Clouds are gathering again over the stormy energy sector.

After weeks of sunshine, the sector fell victim Tuesday to the familiar rumble of problems from old and new voices alike. Calpine ( CPN) told investors that its first-quarter earnings report will be delayed, and for now, it warned them to brace for a quarterly loss. Meanwhile, two thriving energy companies -- Kinder Morgan ( KMI) and master limited partnership Kinder Morgan Energy Partners ( KMP) -- revealed that they have become the latest targets of a Securities and Exchange Commission probe.

Calpine blamed its 12-cent quarterly loss on unusual charges, stemming primarily from equipment repairs and unfavorable foreign currency rates. The company indicated that it should otherwise meet Wall Street expectations for first-quarter operating profits of 4 cents a share and full-year earnings of 41 cents a share. But the delay in financial results -- and the potential jeopardy to crucial bank deals -- took a toll on investors who were already nervously waiting for Calpine to restate three years' worth of newly audited financial statements. Calpine shares, which had rallied past $5 in recent days, tumbled 10% to $4.95 in heavy trading Tuesday.


Kinder Morgan and its MLP took noticeably smaller hits, despite clear concern that the informal SEC probe may prove serious. The two companies, founded by former Enron executive Richard Kinder, are being examined for their handling of a pipeline acquisition more than a year ago.

Kinder told investors that he received notice late Friday that the SEC wants additional information about $155 million worth of goodwill that was booked by the MLP after its $886 million acquisition of Tejas Gas from a joint venture involving Royal Dutch/Shell. Kinder said he believes the company acted properly by following the guidance provided by an independent appraiser and blessed by its own internal auditors. But he also stressed that, even if the SEC orders a change -- converting the goodwill to assets that must be depreciated -- MLP earnings would drop by less than 2 cents a share annually while cash payouts to unit holders wouldn't be hurt at all. Kinder Morgan, which takes a big cut of the MLP's free cash flow, would be affected even less, he added.

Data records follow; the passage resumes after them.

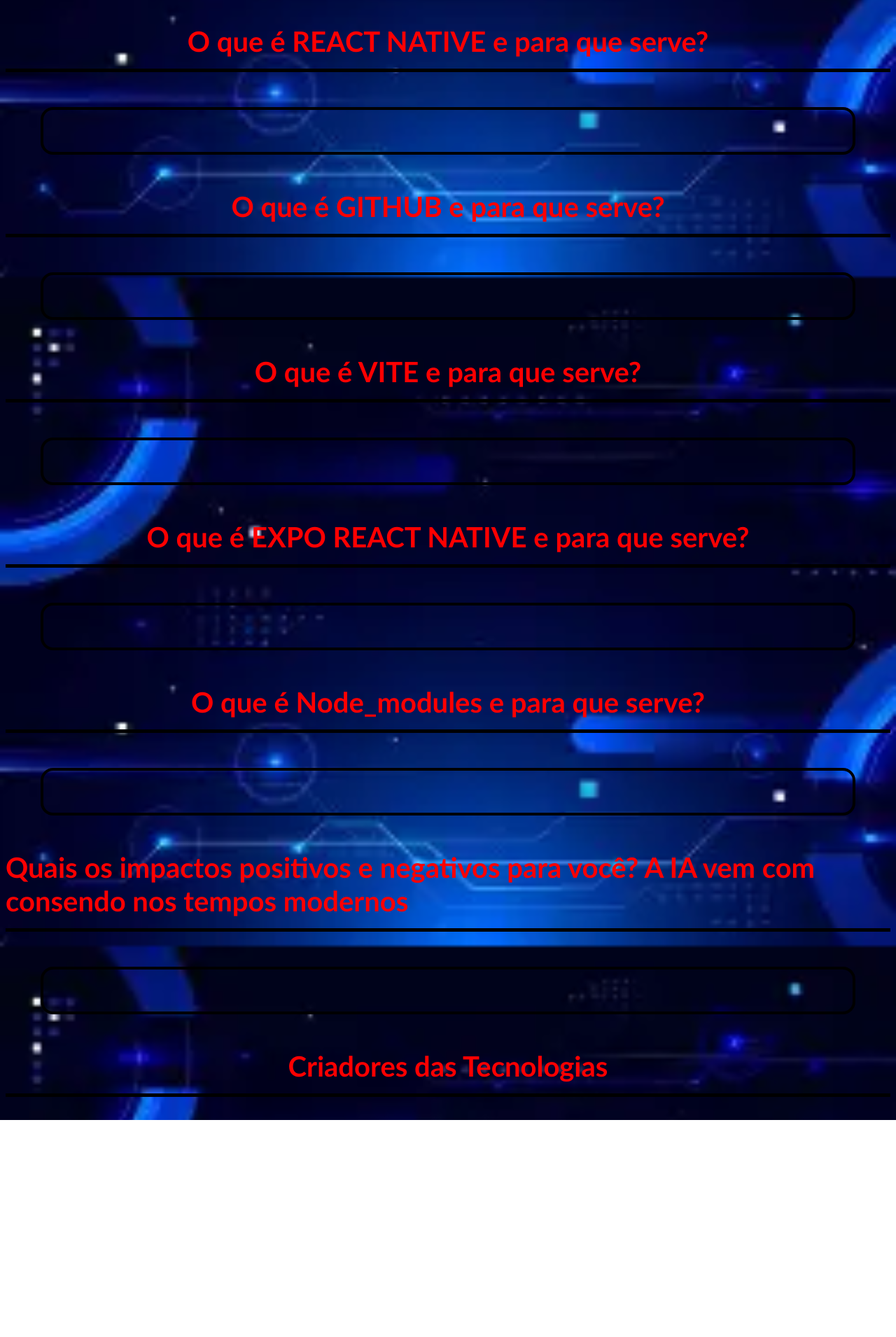
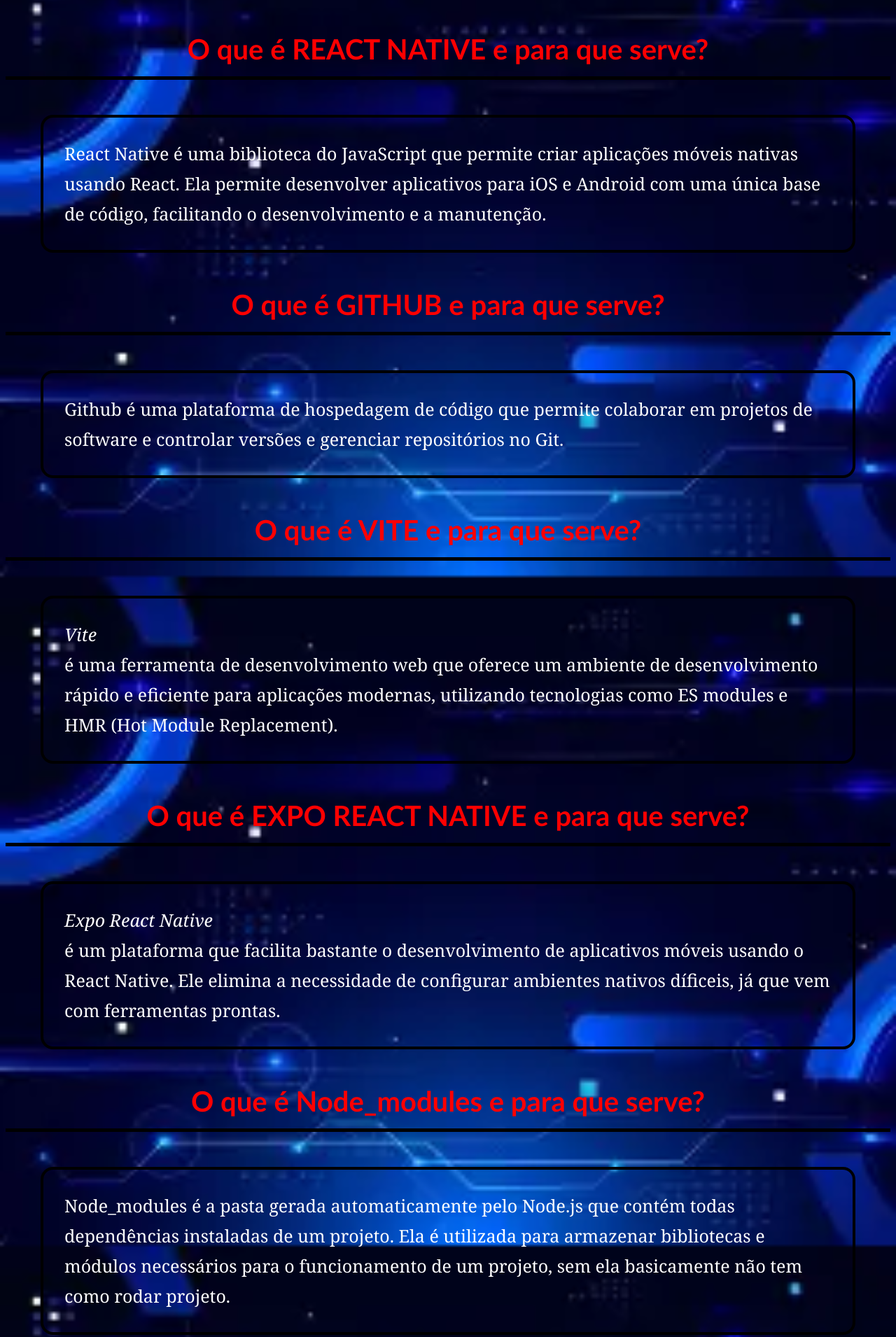
Before and after one commit to Xand1nho/Pesquisa_Tecnologia, a plain HTML site: page index.html in a window 1280 px wide. Shown: the part 1765-3675 px from the top of the page at 70% size. Before the commit the page ends 3365 px from the top, so only its background shows below. Drawn offline with Linux system fonts and the light colour scheme.

Commit message:
Add files via upload

```diff
--- a/index.html
+++ b/index.html
@@ -11,13 +11,8 @@
 </body>
 </html>
 <main>
-      <aside class="fluid">
-        <div class="border">
-          <div class="trail"></div>
-        </div>
-        <div class="content">
-          <p>
-            <body>
+
+
     <h1>O que é HTML e para que serve?</h1>
         <p><i>Hyper Text Markup Language</i>,em português chamada de <i>Linguagem de Marcação de Hipertexto</i> é a estruturação de uma página na web, onde, a escrita, imagens, links são criados nela, podendo ser utilizados na web. Ela se tornou a base de qualquer site de web, podendo ser decifrado pelos navegadores e exibir as informações de maneira visual para o usuário, o HTML é uma das linguagens de tecnologia principais do World Wide Web famoso www.</p>
 
@@ -28,27 +23,25 @@
         <p>JavaScript (frequentemente abreviado como JS), linguagem de programação utilizada na web que faz a interatividade do site, faz com o que o usuário possa interagir com o site de forma dinâmica e responsivo. Js faz com que um site faça sentido, que cause bastante impacto para o site.</p>
 
     <h1>O que é REACT e para que serve?</h1>
-        <p>a</p>
+        <p>React é uma biblioteca do JavaScript que foi criada pelo Facebook. Ela é utilizada para construir interfaces de usuário, especialmente para aplicações web de página única (Single Page Applications - SPA). O React permite criar componentes reutilizáveis, facilitando o desenvolvimento e a manutenção do código.
+        </p>
 
     <h1>O que é REACT NATIVE e para que serve?</h1>
-        <p></p>
+        <p>React Native é uma biblioteca do JavaScript que permite criar aplicações móveis nativas usando React. Ela permite desenvolver aplicativos para iOS e Android com uma única base de código, facilitando o desenvolvimento e a manutenção.</p>
 
     <h1>O que é GITHUB e para que serve?</h1>
-        <p></p>
+        <p>Github é uma plataforma de hospedagem de código que permite colaborar em projetos de software e controlar versões e gerenciar repositórios no Git.</p>
 
     <h1>O que é VITE e para que serve?</h1>
-        <p></p>
+        <p><em>Vite</em> é uma ferramenta de desenvolvimento web que oferece um ambiente de desenvolvimento rápido e eficiente para aplicações modernas, utilizando tecnologias como ES modules e HMR (Hot Module Replacement).</p>
 
     <h1>O que é EXPO REACT NATIVE e para que serve?</h1>
-        <p></p>
+        <p><em>Expo React Native</em> é um plataforma que facilita bastante o desenvolvimento de aplicativos móveis usando o React Native. Ele elimina a necessidade de configurar ambientes nativos díficeis, já que vem com ferramentas prontas.</p>
 
     <h1>O que é Node_modules e para que serve?</h1>
-        <p></p>
+        <p>Node_modules é a pasta gerada automaticamente pelo Node.js que contém todas dependências instaladas de um projeto. Ela é utilizada para armazenar bibliotecas e módulos necessários para o funcionamento de um projeto, sem ela basicamente não tem como rodar projeto.</p>
 
     <h1>Quais os impactos positivos e negativos para você? A IA vem com consendo nos tempos modernos</h1>
-        <p></p>
-
-
-        <h1> Criadores das Tecnologias</h1>
+        <p>A IA vem nos ajudando bastante com informações que os usuários inserem, ela nos ajuda a informações e descomplicar problemas. Também temos lados negativos, a IA é uma inteligência artificial que só repete o que foi programado para ela, nem todas as coisas são verdadeiras e também se a pessoa usá-la constantemente, terá dificuldade em pensar, criticar, imaginar entre outras coisas</p>
 
         </body>
```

"We do not believe an examination of this issue will result in a material change to our financial statements," Kinder said in a prepared statement late Monday. "However, we feel it is important to advise investors that an informal investigation has begun because we are committed to the principles of open disclosure."

During a conference call that followed Monday's announcement, several analysts questioned why the SEC would even bother focusing on such a minor matter. One analyst called the investigation "odd," while another came right out and asked whether the SEC "is wasting our taxpayer dollars" on an issue that, at most, would change a company's earnings by only a penny or two a share.


But some analysts, including vocal critics of Kinder Morgan, feel bigger problems brewing. In a research note issued Tuesday morning, Prudential analyst Carol Coale warned that federal investigators may broaden their narrow focus on the Tejas Gas acquisition into a sweeping probe of the entire MLP industry.

"Given the seeming immateriality of the goodwill expense to KMP's income statement, it leads us to think that this investigation has potential to extend in scope and materiality," wrote Coale, who began raising concerns about MLPs last year. "If the SEC were to initiate a broad challenge on standards for goodwill accounting and energy-related acquisitions, we believe MLPs' attraction as a future investment would be seriously hindered."

Coale went on to indicate that Kinder Morgan Energy Partners, with its unusually high goodwill-to-assets ratio, could get hit particularly hard. Up to now, the partnership -- and indeed the entire MLP sector -- has flourished throughout a downturn in the overall energy market.

Kurt Wulff, a veteran energy analyst who has been particularly critical of Kinder Morgan, expressed hope that the new SEC probe would indeed expand and bring sweeping change to the MLP industry.

"I see a need for more realistic accounting," said Wulff, who began telling clients to sell both Kinder Morgan and its MLP well over a year ago. "If the SEC presses in that direction, we ought to see billion-dollar earnings restatements."

Following news of the SEC inquiry, Kinder Morgan Energy Partners tumbled 3.5% to $37.81. Shares of Kinder Morgan also suffered, falling 1.7% to $46.82.

The news hit at least one other MLP as well. El Paso Energy Partners ( EPN) slid into the red despite a strong earnings report on Tuesday. The partnership -- which will soon change its name to GulfTerra Energy in an ongoing effort to distance itself from troubled El Paso ( EP) -- more than doubled its first-quarter profits to $42.2 million, or 17 cents a share. Nevertheless, it fell 1.8% to $34.10 after the Kinder Morgan news.

El Paso -- which profits from the partnership's successes -- was also down, slipping 2.7% to $7.32 halfway through the session.